* [WORK INSTRUCTION]
Out of the entries that follow, copy each line containing "README".

* [RECORDED INFORMATION]
● ● ● ● ●

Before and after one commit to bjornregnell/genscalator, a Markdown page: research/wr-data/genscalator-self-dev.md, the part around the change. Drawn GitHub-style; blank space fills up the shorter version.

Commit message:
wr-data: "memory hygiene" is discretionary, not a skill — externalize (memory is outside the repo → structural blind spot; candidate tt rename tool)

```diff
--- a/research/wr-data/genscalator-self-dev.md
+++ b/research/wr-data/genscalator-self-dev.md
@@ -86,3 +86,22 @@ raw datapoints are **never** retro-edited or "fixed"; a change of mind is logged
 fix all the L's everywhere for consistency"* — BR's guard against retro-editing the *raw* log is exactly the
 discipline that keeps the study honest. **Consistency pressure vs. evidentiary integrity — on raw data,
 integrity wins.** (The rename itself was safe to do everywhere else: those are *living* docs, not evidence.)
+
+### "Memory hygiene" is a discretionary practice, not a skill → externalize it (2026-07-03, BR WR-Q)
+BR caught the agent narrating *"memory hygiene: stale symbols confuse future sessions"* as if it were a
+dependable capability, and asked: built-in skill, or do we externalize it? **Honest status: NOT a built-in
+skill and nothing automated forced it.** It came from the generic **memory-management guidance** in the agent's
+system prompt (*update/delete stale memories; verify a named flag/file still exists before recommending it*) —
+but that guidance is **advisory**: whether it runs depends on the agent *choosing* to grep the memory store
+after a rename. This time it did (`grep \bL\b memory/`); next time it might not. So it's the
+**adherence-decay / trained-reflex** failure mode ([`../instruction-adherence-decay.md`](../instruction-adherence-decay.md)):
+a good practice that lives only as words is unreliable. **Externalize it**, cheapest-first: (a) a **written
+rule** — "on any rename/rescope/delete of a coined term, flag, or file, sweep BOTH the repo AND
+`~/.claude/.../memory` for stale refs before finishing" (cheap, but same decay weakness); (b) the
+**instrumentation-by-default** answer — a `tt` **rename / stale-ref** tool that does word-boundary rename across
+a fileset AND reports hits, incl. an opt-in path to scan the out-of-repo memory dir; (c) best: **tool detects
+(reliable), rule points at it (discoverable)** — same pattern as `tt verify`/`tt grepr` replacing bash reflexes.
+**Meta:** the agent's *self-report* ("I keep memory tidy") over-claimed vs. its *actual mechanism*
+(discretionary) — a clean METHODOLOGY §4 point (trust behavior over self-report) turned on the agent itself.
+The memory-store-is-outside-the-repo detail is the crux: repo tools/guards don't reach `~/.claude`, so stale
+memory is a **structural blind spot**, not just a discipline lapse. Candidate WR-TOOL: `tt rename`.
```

● ● ● ● ●

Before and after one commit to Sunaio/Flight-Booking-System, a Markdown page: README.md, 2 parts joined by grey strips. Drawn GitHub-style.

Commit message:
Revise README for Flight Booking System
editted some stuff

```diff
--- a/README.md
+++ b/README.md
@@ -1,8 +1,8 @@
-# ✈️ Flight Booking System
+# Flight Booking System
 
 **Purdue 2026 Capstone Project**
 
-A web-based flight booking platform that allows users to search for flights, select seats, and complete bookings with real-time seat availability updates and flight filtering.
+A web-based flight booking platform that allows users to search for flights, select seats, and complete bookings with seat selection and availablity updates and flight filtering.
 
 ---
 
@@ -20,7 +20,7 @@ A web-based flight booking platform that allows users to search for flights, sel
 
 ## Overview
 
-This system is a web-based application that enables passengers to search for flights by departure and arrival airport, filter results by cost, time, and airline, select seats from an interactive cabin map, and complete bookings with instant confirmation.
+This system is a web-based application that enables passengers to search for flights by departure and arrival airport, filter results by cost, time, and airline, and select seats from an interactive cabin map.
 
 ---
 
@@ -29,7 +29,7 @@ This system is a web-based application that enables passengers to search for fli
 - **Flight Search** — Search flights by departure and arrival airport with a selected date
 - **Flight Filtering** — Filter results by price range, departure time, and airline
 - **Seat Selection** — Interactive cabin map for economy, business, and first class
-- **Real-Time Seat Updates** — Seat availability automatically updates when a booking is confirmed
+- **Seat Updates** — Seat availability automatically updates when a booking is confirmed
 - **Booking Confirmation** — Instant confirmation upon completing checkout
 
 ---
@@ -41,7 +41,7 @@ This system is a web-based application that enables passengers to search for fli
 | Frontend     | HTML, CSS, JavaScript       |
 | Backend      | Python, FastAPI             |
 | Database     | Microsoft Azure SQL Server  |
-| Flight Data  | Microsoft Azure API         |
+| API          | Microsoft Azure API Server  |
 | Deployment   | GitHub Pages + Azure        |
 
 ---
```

● ● ● ● ●

* [THE ANSWER]
Before and after one commit to Sunaio/Flight-Booking-System, a Markdown page: README.md, 2 parts joined by grey strips. Drawn GitHub-style.
Revise README for Flight Booking System
--- a/README.md
+++ b/README.md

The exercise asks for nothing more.